The Alberta government is commissioning a consultant’s review of its response to the COVID-19 pandemic.
The drawback is plain and has been pointed out: a major consulting firm hoping for future contracts is not likely to come down hard on examples of government shortcomings.
More to the point, the review will focus attention on one matter when other important ones could use real explanation.
Alberta (and Canada as a whole) could more usefully examine why changes to the health system generally seem as difficult to achieve as pipeline construction.
Stories crop up almost daily about the difficulty of getting access to a doctor, even in a walk-in clinic.
Would that be happening if former premier Alison Redford’s idea to create more than 100 family care clinics had been adopted?
Her proposal crashed and disappeared within months. Probably only a few dozen people in the province, if that many, know why.
One could suspect resistance from physician organizations, resistance from Alberta Health Services, unknown concerns raised within the Finance and Health Departments, and private lobbying. Whatever happened to the family care clinics happened out of sight. Albertans might be better off now if the clinics had been created, but hardly anyone knows why they were not.
That’s one thing to look at. There are many others.
A number of health experts and national physician leaders have been commenting on how health care in Canada could be better organized. Some of their ideas sound fairly close to the notion of family care clinics. Nothing ever seems to happen. Why not?
For one thing, a lot of politicians press for private surgery clinics and other forms of privatization at every opportunity. For them, privatization is the answer no matter what the question is. Their other fallback is to call for more immigration by foreign-trained physicians and nurses, which is a way of avoiding real issues. They ignore most other ideas.
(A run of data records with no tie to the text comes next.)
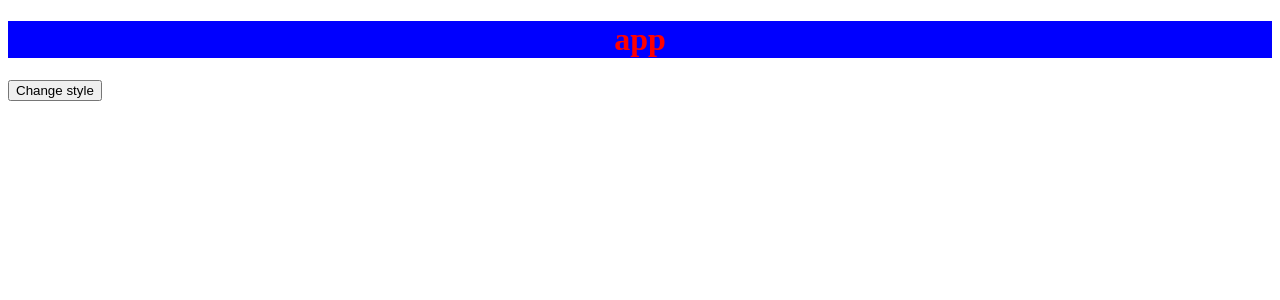
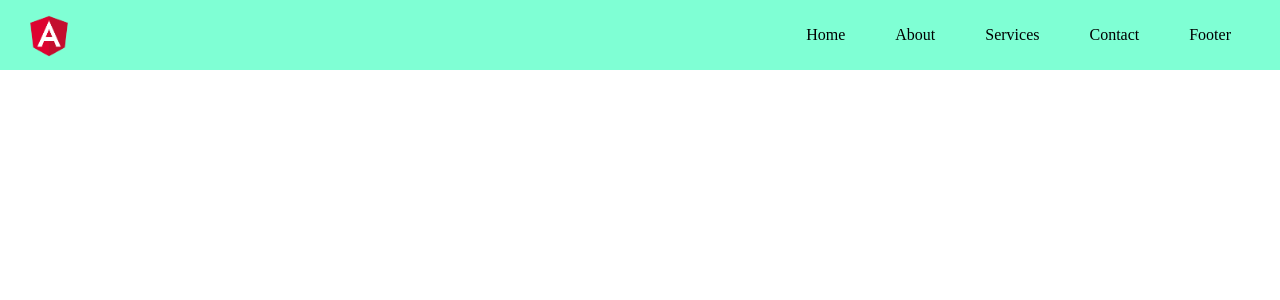
Before and after one commit to akashTedulab/Angular, an Angular app in the folder app/: page / in a window 1280 px wide. Shown: the top 300 px of the page. Built offline with nearby package versions, Linux system fonts and the light colour scheme.

Commit message:
Making-Header-Component

```diff
--- a/app/src/app/app.component.html
+++ b/app/src/app/app.component.html
@@ -1,2 +1 @@
-<h1 [style.color]="color" [style.backgroundColor]="bgColor" [style.textAlign]="center">{{title}}</h1>
-<button (click)="myFun()">Change style</button>
+<app-header></app-header>
--- a/app/src/app/app.component.ts
+++ b/app/src/app/app.component.ts
@@ -6,12 +6,5 @@ import { Component } from '@angular/core';
   styleUrls: ['./app.component.css']
 })
 export class AppComponent {
-  title = 'app';
-  color = 'red';
-  bgColor = 'blue';
-  center = 'center'
-  myFun(){
-    this.color = 'blue';
-    this.bgColor = 'red'
-  }
+  title = 'Angular Tutorials';
 }
--- a/app/src/app/app.module.ts
+++ b/app/src/app/app.module.ts
@@ -3,10 +3,12 @@ import { BrowserModule } from '@angular/platform-browser';
 
 import { AppRoutingModule } from './app-routing.module';
 import { AppComponent } from './app.component';
+import { HeaderComponent } from './header/header.component';
 
 @NgModule({
   declarations: [
-    AppComponent
+    AppComponent,
+    HeaderComponent
   ],
   imports: [
     BrowserModule,
--- /dev/null
+++ b/app/src/app/header/header.component.css
@@ -0,0 +1,27 @@
+nav {
+    display: flex;
+    justify-content: space-between;
+    align-items: center;
+    padding: 1rem 1.5rem;
+    background-color: aquamarine;
+    height: 70px;
+}
+
+nav img {
+    width: 50px;
+}
+
+nav ul {
+    display: flex;
+}
+
+nav ul li {
+    padding: 20px;
+    margin: 0 5px;
+    list-style: none;
+}
+
+nav ul li a {
+    text-decoration: none;
+    color: #000;
+}
--- /dev/null
+++ b/app/src/app/header/header.component.html
@@ -0,0 +1,10 @@
+<nav>
+    <img src="/assets/angular.png" alt="logo">
+    <ul>
+        <li><a href="#">Home</a></li>
+        <li><a href="#">About</a></li>
+        <li><a href="#">Services</a></li>
+        <li><a href="#">Contact</a></li>
+        <li><a href="#">Footer</a></li>
+    </ul>
+</nav>
--- a/app/src/styles.css
+++ b/app/src/styles.css
@@ -1 +1,6 @@
 /* You can add global styles to this file, and also import other style files */
+* {
+    margin: 0;
+    padding: 0;
+    box-sizing: border-box;
+}
```
Also changed, not shown: app/src/app/header/header.component.ts (added, +10 -0 lines), app/src/assets/angular.png (added), 1 other file (tests, documents, lock files or other folders).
Then there’s the tricky matter of physician control. Physicians don’t like the stress they are under now. But they were never eager to hire licensed practical nurses to take on some of the simpler care load even back in the days when primary care networks were first being set up in Alberta. They resist changes to the fee-for-service pay structure. They apparently accept serious bottlenecks in access to residencies, the final stage of physician training. And Alberta is the one province in the country with relatively more specialists than family physicians, a product partly of the way that the medical association allocates public money for physician pay. It’s easy to get the impression that no one wants to take on those and related issues.
Other questions routinely go unanswered, too.
How did Alberta’s chief medical officer get about a quarter-million dollars in extra pay last year? Former finance minister Travis Toews said he never signed off on the payment, but he must have either directly approved or indirectly accepted the policy that authorized such bonuses. Information on why the policy was adopted and how it works should be easy to produce. But provincial politicians know voters have long put up with obfuscation.
The laughable flap over the essay contest on the role of young women in politics is similar. Two UCP MLAs know how a racist and sexist essay was chosen for third prize. The likely explanation is that only five entries were received and two of them could be read as serious criticism of the current government; therefore, the other three had to be the winners. The only question (aside from whether the third-place essay was genuine or intended as satire) is whether the two MLAs nominally doing the judging actually read any of the entries, or whether they left the job to an anonymous political staffer. Once again, the information could be easily produced. But Alberta voters are easily fended off, except when they think they have a complaint against Ottawa.
Mark Lisac watches politics for Alberta Prime Times. He writes novels too, including the recently published Red Hill Creek.